Some observers attribute the Bullet’s fate to politics and the business dealings of a few individuals. But the Bullet debate is only one of many controversies involving equipment standards and preferences. At the heart of these disputes, there is an ongoing collective discussion about what disc golf should be and how it ought to be played. These conflicts, in other words, are cultural.
The importance of culture becomes more obvious when considering the current context.
In the last few years alone, the PDGA’s Standards Committee has approved several high-speed drivers, all of which are certainly more dangerous than the Bullet. This comes at a time when players are throwing farther, faster and in larger numbers than ever before. But high-speed drivers have become such a valued part of disc golf culture that the idea of outlawing them seems ludicrous.
Hucking a high-speed driver is one of my favorite things to do on a disc golf course. I’m not giving that up, and the reason why is simple: My mindset, like yours, is a product of today’s disc golf culture, not the culture of the 1980s.
While love for the high-speed driver has reached a near consensus among disc golfers, many other issues have not.
In competitive disc golf circles, there are dozens of hot button topics involving rules, equipment, tournament fees, course layouts, state coordinators, gender and racial inequality, drugs and alcohol, overcrowding, and the list goes on. More interesting, I think, is that these issues, while numerous, are smaller in scope than the fundamental cultural differences between disc golfers in the broader community.

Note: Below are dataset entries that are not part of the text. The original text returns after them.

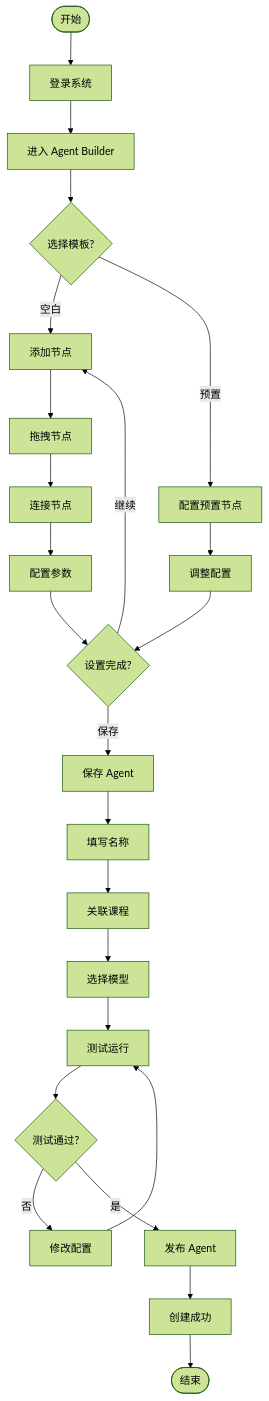
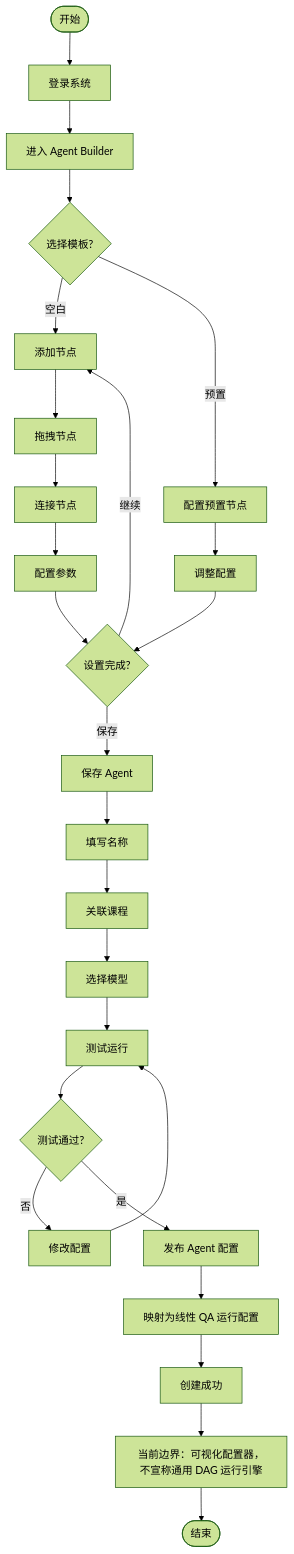
The seventh of 13 diagrams in docs/architecture-diagrams.md (qianlinnian/edu-ai), drawn with Mermaid (forest theme) before and after one commit. The commit also changed other lines of this file and 7 other files, not shown here.

````diff
--- a/docs/architecture-diagrams.md
+++ b/docs/architecture-diagrams.md
@@ -300,33 +300,35 @@
 ```mermaid
 flowchart TD
     START([开始]) --> LOGIN[登录系统]
     LOGIN --> BUILDER[进入 Agent Builder]
     BUILDER --> TEMPLATE{选择模板?}
 
     TEMPLATE -->|空白| ADD[添加节点]
     TEMPLATE -->|预置| CONFIGURE[配置预置节点]
 
     ADD --> DRAG[拖拽节点]
     DRAG --> CONNECT[连接节点]
     CONNECT --> CONFIG[配置参数]
 
     CONFIGURE --> ADJUST[调整配置]
 
     CONFIG & ADJUST --> SETTING{设置完成?}
 
     SETTING -->|继续| ADD
     SETTING -->|保存| SAVE[保存 Agent]
 
     SAVE --> NAME[填写名称]
     NAME --> COURSE[关联课程]
     COURSE --> MODEL[选择模型]
     MODEL --> TEST[测试运行]
 
     TEST --> OK{测试通过?}
     OK -->|否| FIX[修改配置]
     FIX --> TEST
 
-    OK -->|是| PUBLISH[发布 Agent]
-    PUBLISH --> SUCCESS[创建成功]
-    SUCCESS --> END([结束])
+    OK -->|是| PUBLISH[发布 Agent 配置]
+    PUBLISH --> MAP[映射为线性 QA 运行配置]
+    MAP --> SUCCESS[创建成功]
+    SUCCESS --> NOTE[当前边界：可视化配置器，不宣称通用 DAG 运行引擎]
+    NOTE --> END([结束])
 ```
````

Competitive players account for a small percentage of the total population. Beyond the modern achievement domain, there is less consensus about the meaning of the game.
Disc golf is a competitive sport to some, and a form of meditation to others. It is a social club and a solitary act, a weekend adventure and a mundane habit, an escape from family life and a family, a retreat from workplace pressures and a job, a momentary lapse in an otherwise sedentary lifestyle and a hiatus from more rigorous exercise, an excuse to use drugs and alcohol and the only thing stopping an addict from relapse.
Although reliable statistics suggest that something called “disc golf” is growing quickly, its participants are experiencing the game in different ways. On one hand, it’s wonderful that disc golf can be so many different things to different people. On the other hand, a lack of cultural consensus is terrible for the development of a sport. More worrisome than any cultural conflict is the prospect of not having a cohesive culture.
This is where I’m headed in my next installment. Drawing on two chapters from my book, I’ll talk about how the disc golf movement stagnated or grew slowly for decades partly due to its lack of cultural cohesion and the challenge of herding the cats of disc golf land.
To follow along, you can subscribe to the YouTube channel or to my blog Parked. You’ll find the videos and written content under the category “Rise of an Unknown Sport.” You can also follow me on Twitter (@ADiscGolfBlog) for daily updates on all things disc golf, as well as on Facebook and Instagram.